On September 18, in Peters v. Financial Recovery Services, Inc., the United States District Court for the Western District of Missouri held that neither the federal Truth in Lending Act (TILA) nor the Federal Debt Collection Practices Act (FDCPA) prohibit a debt collector from charging state statutory pre-judgment interest after charge-off. In reaching that decision, the Court held as follows:
Defendant’s final basis for dismissal is that even if GE waived the right to contractual interest, it retained the right to charge Plaintiff statutory interest post charge-off. Missouri law provides for a statutory interest rate of nine percent per year when no other rate is agreed upon. Courts have held that creditors are entitled to charge post charge-off interest at a state’s statutory interest rate even if interest was waived at the contractual rate. Even assuming that TILA does prevent post charge-off interest at both the statutory and the contractual rate, TILA does not apply in this situation. Defendant, a debt collector, charged the post charge-off interest. However, TILA only applies to “creditors” which refers only to: “a person who both (1) regularly extends … consumer credit … and (2) is the person to whom the debt arising from the consumer credit transaction is initially payable … .” 15 U.S.C. § 1602(g). Thus, Defendant does not fit within that definition and is not subject to TILA because Defendant is a debt collector and not the person to whom the debt was originally payable. Thus, Plaintiff has failed to state a claim for … which relief may be granted and her claim must be dismissed.
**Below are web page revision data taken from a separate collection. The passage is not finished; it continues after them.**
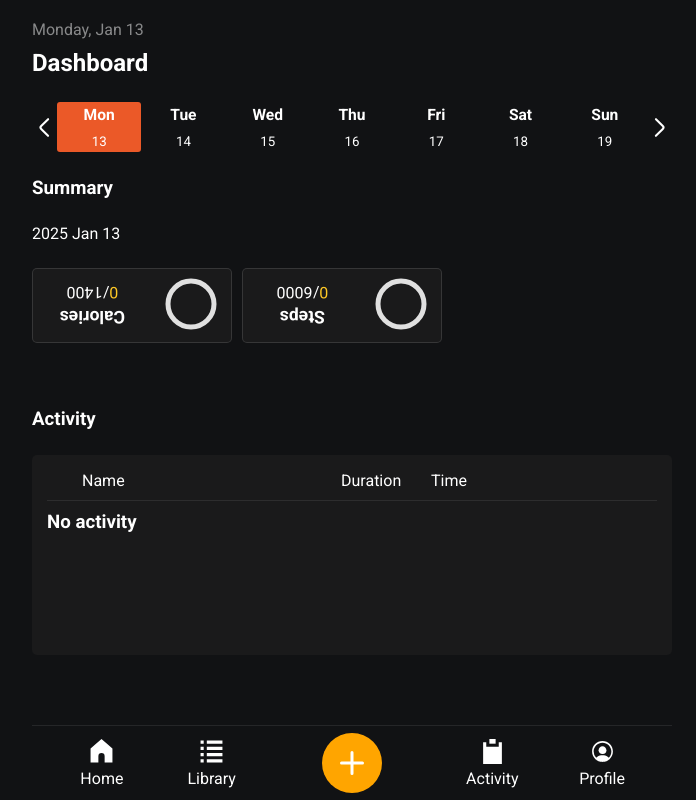
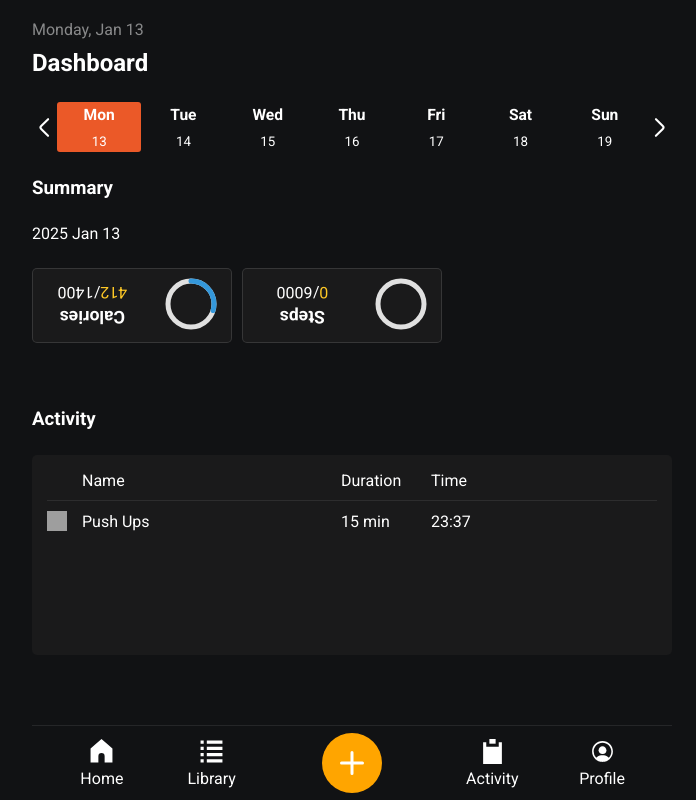
Before and after one commit to Stefan0712/fitness-app, a React (Create React App) app: page / in a window 1280 px wide. Shown: the whole page, without its empty margins (288-984 px from the left). Built offline with nearby package versions, Linux system fonts and the light colour scheme; grey boxes are pictures that could not be loaded.

Commit message:
Added an onClick listener to each link from navigation that closes all quickmenu screens if opened. Changed some states to normal consts inside GoalsLog and added ids to goals for easier tracking

```diff
--- a/src/components/common/Goals/Goals.js
+++ b/src/components/common/Goals/Goals.js
@@ -20,8 +20,8 @@ const Goals = () => {
                 <img src={IconLibrary.Edit} className='small-icon' alt='edit goals'/>
             </div>
             <div className={styles.content}>
-                {goals?.map((goal)=>(
-                    <div className={styles.goal} onClick={()=>setLogForm(goal.name)}>
+                {goals?.map((goal, index)=>(
+                    <div className={styles.goal} key={index} onClick={()=>setLogForm(goal.id)}>
                         <img src={goal.icon} className={styles['goal-icon']}></img>
                         {console.log(goal.icon)}
                         <p className={styles.name}>{goal.name}</p>
@@ -29,7 +29,7 @@ const Goals = () => {
                     </div>
                 ))}
             </div>
-            {logForm ? <GoalsLog type={logForm} closeLogWindow={()=>setLogForm(false)}/> : null}
+            {logForm ? <GoalsLog id={logForm} closeLogWindow={()=>setLogForm(false)}/> : null}
         </div>
      );
 }
--- a/src/components/common/LogPages/GoalsLog.js
+++ b/src/components/common/LogPages/GoalsLog.js
@@ -11,17 +11,23 @@ import { IconLibrary } from "../../../IconLibrary";
 
 
 
-const LogForm = ({type, closeLogWindow}) => {
+const LogForm = ({id, closeLogWindow}) => {
+
+
     const [inputValue, setInputValue] = useState(0);
-    const logs = useSelector((state)=>state.user.activity[getCurrentDay()]?.logs);
-    const [goalLogs, setGoalLogs] = useState(logs?.length > 0 ? logs.filter((item)=>item.name === type) : []);
     const [currentValue, setCurrentValue] = useState(0);
-    const goalData = useSelector((state)=>state.user.userData.goals.find((element)=>element.name === type));
+
+    const allLogs = useSelector((state)=>state.user.activity[getCurrentDay()]?.logs);
+    const goalLogs = allLogs?.length > 0 ? allLogs.filter((item)=>item.id === id) : [];
+    const goalData = useSelector((state)=>state.user.userData.goals.find((element)=>element.id === id));
 
 
 
     useEffect(()=>{
-        goalLogs.map((log)=>setCurrentValue((currentValue)=> currentValue += log.data.value));
+       if(goalLogs && goalLogs.length > 0){
+           goalLogs.map((log)=>setCurrentValue((currentValue)=> currentValue += log.data.value));
+           console.log(goalLogs)
+       }
     },[])
 
 
@@ -35,7 +41,8 @@ const LogForm = ({type, closeLogWindow}) => {
     const submitLog = () =>{
         const data = {
             type: 'goal',
-            name: type,
+            id: goalData.id,
+            name: goalData.name,
             icon: goalData.icon,
             data: {
                 value: parseFloat(inputValue)
@@ -54,7 +61,7 @@ const LogForm = ({type, closeLogWindow}) => {
     return (
         <div className="log-form-body">
             <div className="top-bar">
-                <h1>{makeFirstUpperCase(type)}</h1>
+                <h1>{goalData?.name}</h1>
                 <button onClick={closeLogWindow}><img src={IconLibrary.Close} alt=""></img></button>
             </div>
             <div className="progress-section">
@@ -70,13 +77,14 @@ const LogForm = ({type, closeLogWindow}) => {
             <div className="goal">{currentValue}/{goalData.target} {goalData.unit}</div>
             </div>
             <div className="goal-logs-container">
-                {goalLogs.map((log)=>(
+                {console.log(goalLogs)}
+                {goalLogs && goalLogs.length > 0 ? goalLogs.map((log)=>(
                     <div className="log-body" key={log.timestamp}>
                         <p>{log.timestamp.split('T')[1].split('.')[0]}</p>
                         <p>{log.data.value}</p>
                         <button onClick={()=>deleteLog({name: log.name, timestamp: log.timestamp})} className="transparent-bg"><img className="small-icon" src={IconLibrary.Close}></img></button>
                     </div>
-                ))}
+                )): <p>Loading goals...</p>}
             </div>
             <div className="inputs">
                 <input type="number" placeholder={goalData.unit} onChange={handleInputChange}></input>
--- a/src/components/common/LogPages/logForm.css
+++ b/src/components/common/LogPages/logForm.css
@@ -1,7 +1,7 @@
 .log-form-body{
     width: 100%;
     bottom: 0px;
-    height: 100vh !important;
+    height: calc(100vh - 75px);
     position: absolute;
     background-color: #1A1A1B;
     left: 0px;
--- a/src/components/common/Navigation/Navigation.js
+++ b/src/components/common/Navigation/Navigation.js
@@ -60,7 +60,13 @@ const Navigation = () => {
     const closeExerciseLogs = () =>{
         setShowExerciseLog(false)
     }
-
+    const closeAll = () =>{
+        closeExerciseLogs();
+        closeStopwatch();
+        closeFoodLogs();
+        closeGoals();
+        closeQuickmenu();
+    }
     return (
         <nav>
             {showGoals ? <Goals closeMenu={closeGoals}/> : null}
@@ -72,22 +78,22 @@ const Navigation = () => {
 
 
             {showQuickmenu ? (<QuickMenu closeQuickmenu={closeQuickmenu} openGoals={openGoals} openFoodLogs={openFoodLogs} openExerciseLogs={openExerciseLogs} openStopwatch={openStopwatch}  />) : ''}
-            <Link to='/dashboard' className={styles['nav-button']}>
+            <Link to='/dashboard' onClick={closeAll} className={styles['nav-button']}>
                 <img src={IconLibrary.Home} alt=''></img>
                 <p>Home</p>
             </Link>
-            <Link to='/library'  className={styles['nav-button']}>
+            <Link to='/library' onClick={closeAll}  className={styles['nav-button']}>
                 <img src={IconLibrary.List} alt=''></img>
                 <p>Library</p>
             </Link>
             <div className={`${styles['nav-button']} ${styles['center-nav-button']}`} onClick={toggleQuickmenu}>
                 <button><img src={IconLibrary.Plus} alt=''></img></button>
             </div>
-            <Link to='/logs'  className={styles['nav-button']}>
+            <Link to='/logs'  onClick={closeAll} className={styles['nav-button']}>
                 <img src={IconLibrary.Clipboard} alt=''></img>
                 <p>Activity</p>
             </Link>
-            <Link to='/profile'  className={styles['nav-button']}>
+            <Link to='/profile' onClick={closeAll} className={styles['nav-button']}>
                 <img src={IconLibrary.Profile} alt=''></img>
                 <p>Profile</p>
             </Link>
--- a/src/store/userSlice.js
+++ b/src/store/userSlice.js
@@ -36,10 +36,11 @@ const initialState = {
     weight: 80,
     bio: 'I swear I am real',
   },
-  activity: {'2025-01-010': {
+  activity: {'2025-01-13': {
     logs: [
       {
-        timestamp: '2025-01-010T16:18:05.204Z',
+        timestamp: '2025-01-013T16:18:05.204Z',
+        id: 'bc8d7239-4396-4cc9-b052-6105e3728a15',
         type: 'goal',
         name: 'Calories',
         data: {
@@ -48,7 +49,7 @@ const initialState = {
         icon: '/icons/calories.svg'
       },
       {
-        timestamp: '2025-01-010T17:30:33.750Z',
+        timestamp: '2025-01-013T17:30:33.750Z',
         type: 'food',
         name: 'Food Log',
         data: {
@@ -68,7 +69,7 @@ const initialState = {
         icon: '/icons/food.svg'
       },
       {
-        timestamp: '2025-01-010T17:31:41.399Z',
+        timestamp: '2025-01-013T17:31:41.399Z',
         name: 'Food Log',
         type: 'food',
         data: {
@@ -88,7 +89,7 @@ const initialState = {
         icon: '/icons/food.svg'
       },
       {
-        timestamp: '2025-01-010T18:35:17.896Z',
+        timestamp: '2025-01-010T13:35:17.896Z',
         name: 'Exercise',
         type: 'activity',
         data: {
@@ -115,12 +116,14 @@ const initialState = {
     goals: [
       {
         name: 'Calories',
+        id: 'bc8d7239-4396-4cc9-b052-6105e3728a15',
         unit: 'kcal',
         target: '1400',
         icon: '/icons/calories.svg'
       },
       {
         name: 'Steps',
+        id: '3d629850-384e-4adf-95f8-6c8209c3fe1f',
         unit: 'steps',
         target: '6000',
         icon: '/icons/steps.svg'
```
Thus, the court rejected the plaintiff’s attempt to claim “waiver” of the right to claim any interest by reference to actions of the original creditor and/or the provisions of TILA, and the court affirmed a debt collector’s ability to charge statutory interest at the enumerated rate. The court did not address, however, the broader issue of whether a debt collector could collect the full contractual rate of interest in a pre-judgment posture, and the decision also was specific to the contours of Missouri state law. Therefore, broader questions about debt collectors’ claims for prejudgment interest – whether statutory or contractual – remain unresolved.
TROUTMAN SANDERS LLP frequently represents debt collectors in individual and class actions, including as to claimed violations of the collection of past-due interest. We will continue to monitor the judicial treatment of this emerging issue.